In other words, if the most recent ice age lasted only a few centuries, as posited by folks like Andrew Snelling, then we should not observe significant isostatic rebound today where those continental ice sheets once existed. But we do, precisely as predicted by the conventional age of the ice sheets (~21,000 years old) and the timing of their final disappearance (~11–6,000 years ago). These observations flatly contradict the arbitrary YEC timeline for the last great ice age.
For the sake of discussion, however, let’s assume that we’re wrong about the time required to depress the Earth’s surface and induce isostatic rebound. Nonetheless, the YEC is left with a serious dilemma. We know from a plethora of geological evidences that multiple ice ages occurred during the last 1 million years. For example, we find glacial sediments in central and southern Siberia, which correspond to a much older glaciation (~500,000 years or more). During that time, the Eurasian ice sheet extended much further to the south. Similarly, we find glacial sediments in eastern Siberia, which date to the beginning of the last ice age, some ~90,000 years ago. Early on, the Scandinavian Ice Sheet extended far to the east into Asia.
While the YEC would dispute the absolute ages, they cannot deny what these sediments represent: continental ice sheets once covered much greater parts of both Asia and North America. In fact, YEC’s account for these data by claiming that the ‘post-Flood’ ice age simply occurred in multiple stages. But if that is the case, then all stages of the ‘biblical’ ice age occurred within centuries of each other, and all within the last 4,000 years. Geologically speaking, they are the same age.
Why, then, do we only see isostatic rebound today in regions where glacial sediments date to ~21,000 years old? Why is there no isostatic rebound in central and eastern Siberia? If you are a geologist, then the answer is rather straightforward: those ice sheets disappeared so long ago, that the Earth’s surface has already rebounded to its original shape.
The ‘Biblical’ Ice Age is a Creationist Myth
We cannot accept the claim to a ‘biblical’ ice age, which is a poorly fabricated myth of the modern creationist movement. This rationalization of the evidence highlights the anti-scientific nature of ministries like Answers in Genesis. Although they offer to us an answer for every question, those answers are known in advance of the investigation, and the evidence is warped around them. Thus upon careful analysis, the web of contradiction untangles, and along with it, the unsupported framework that is ‘Flood geology’.

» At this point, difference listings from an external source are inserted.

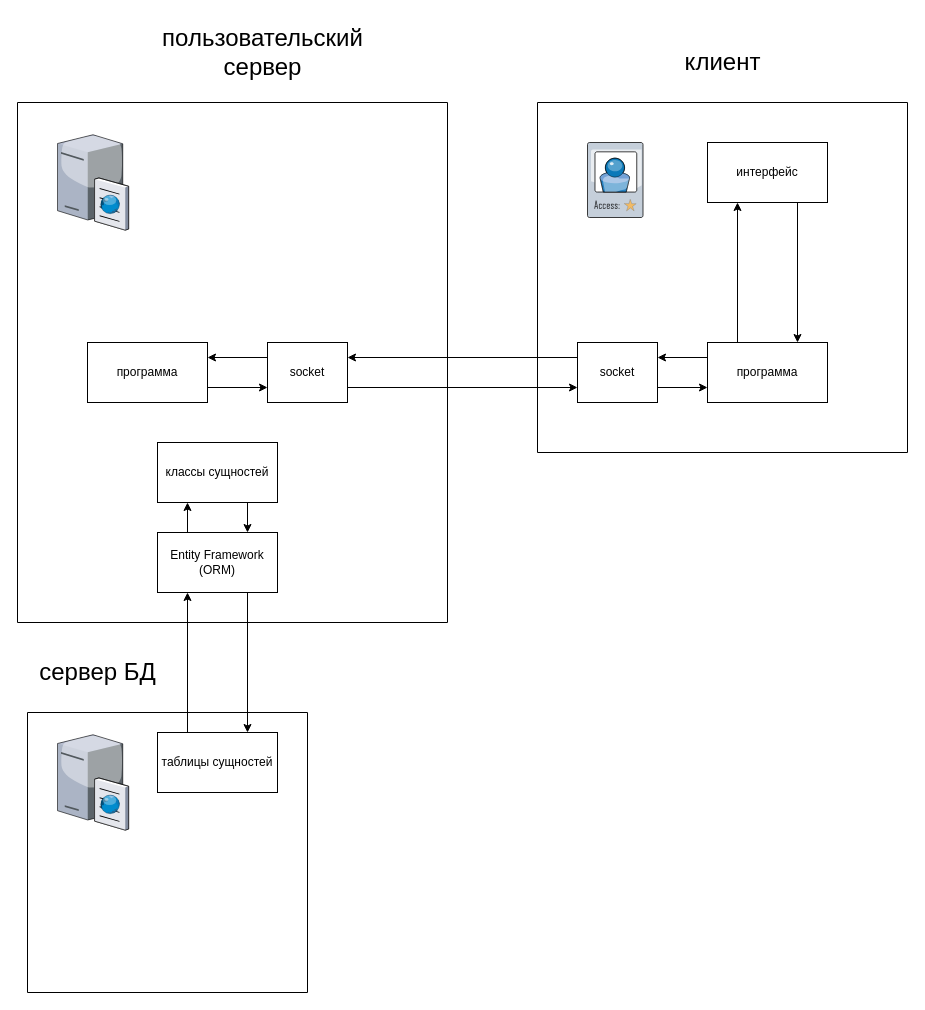
Before: Диаграмма без названия.drawio in BMSTU2024/kusrwork-seti-, a draw.io diagram. Source tidied: cells renumbered, new cells numbered last; positions are measured from the earlier drawing's top-left corner, leaving out a move shared by most shapes. Both pictures are drawn from the tidied source at 100%, with x=0, y=0 at pixel (17, 17).
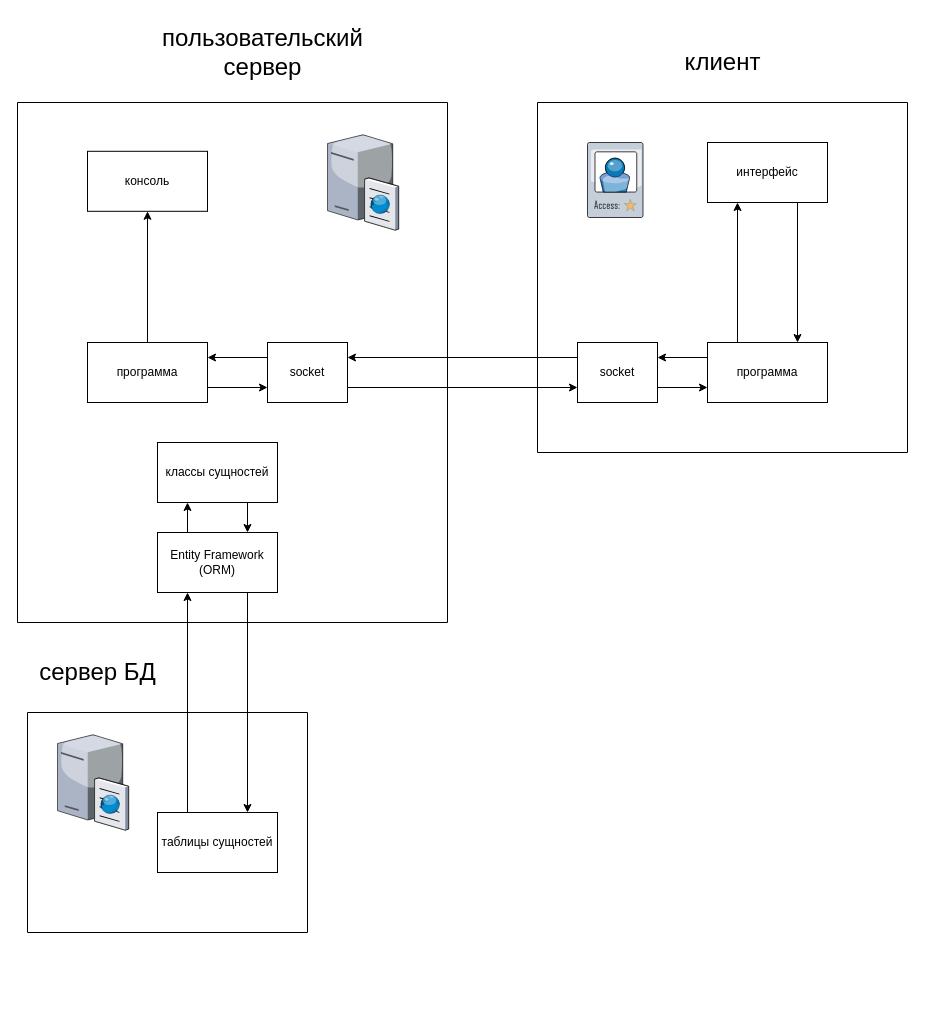
After the change.

Unchanged cells that the change refers to:
```xml
<mxCell id="11" style="swimlane;startSize=0;" parent="1" vertex="1">
  <mxGeometry y="85" width="430" height="520" as="geometry" />
</mxCell>
<mxCell id="16" value="программа" style="rounded=0;whiteSpace=wrap;html=1;" parent="11" vertex="1">
  <mxGeometry x="70" y="240" width="120" height="60" as="geometry" />
</mxCell>
```

The edit, as a diff of the source:
```diff
@@
     <mxCell id="14" style="verticalLabelPosition=bottom;sketch=0;html=1;verticalAlign=top;strokeColor=none;align=center;shape=mxgraph.citrix.cache_server;" parent="11" vertex="1">
-      <mxGeometry x="40" y="30" width="71" height="97.5" as="geometry" />
+      <mxGeometry x="310" y="30" width="71" height="97.5" as="geometry" />
     </mxCell>
@@
+    <mxCell id="32" style="edgeStyle=orthogonalEdgeStyle;rounded=0;jettySize=auto;html=1;exitX=0.5;exitY=0;exitDx=0;exitDy=0;entryX=0.5;entryY=1;entryDx=0;entryDy=0;" parent="11" edge="1" source="16" target="33">
+      <mxGeometry relative="1" as="geometry" />
+    </mxCell>
@@
+    <mxCell id="33" value="консоль" style="rounded=0;whiteSpace=wrap;html=1;" parent="11" vertex="1">
+      <mxGeometry x="70" y="48.8" width="120" height="60" as="geometry" />
+    </mxCell>
@@
     <mxCell id="27" style="swimlane;startSize=0;" parent="1" vertex="1">
-      <mxGeometry x="10" y="695" width="280" height="280" as="geometry" />
+      <mxGeometry x="10" y="695" width="280" height="220" as="geometry" />
     </mxCell>
@@
     <mxCell id="29" value="таблицы сущностей" style="rounded=0;whiteSpace=wrap;html=1;" parent="27" vertex="1">
-      <mxGeometry x="130" y="20" width="120" height="60" as="geometry" />
+      <mxGeometry x="130" y="100" width="120" height="60" as="geometry" />
     </mxCell>
```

Featured image: A Norwegian fjord, testament to large-scale glaciation in recent Earth history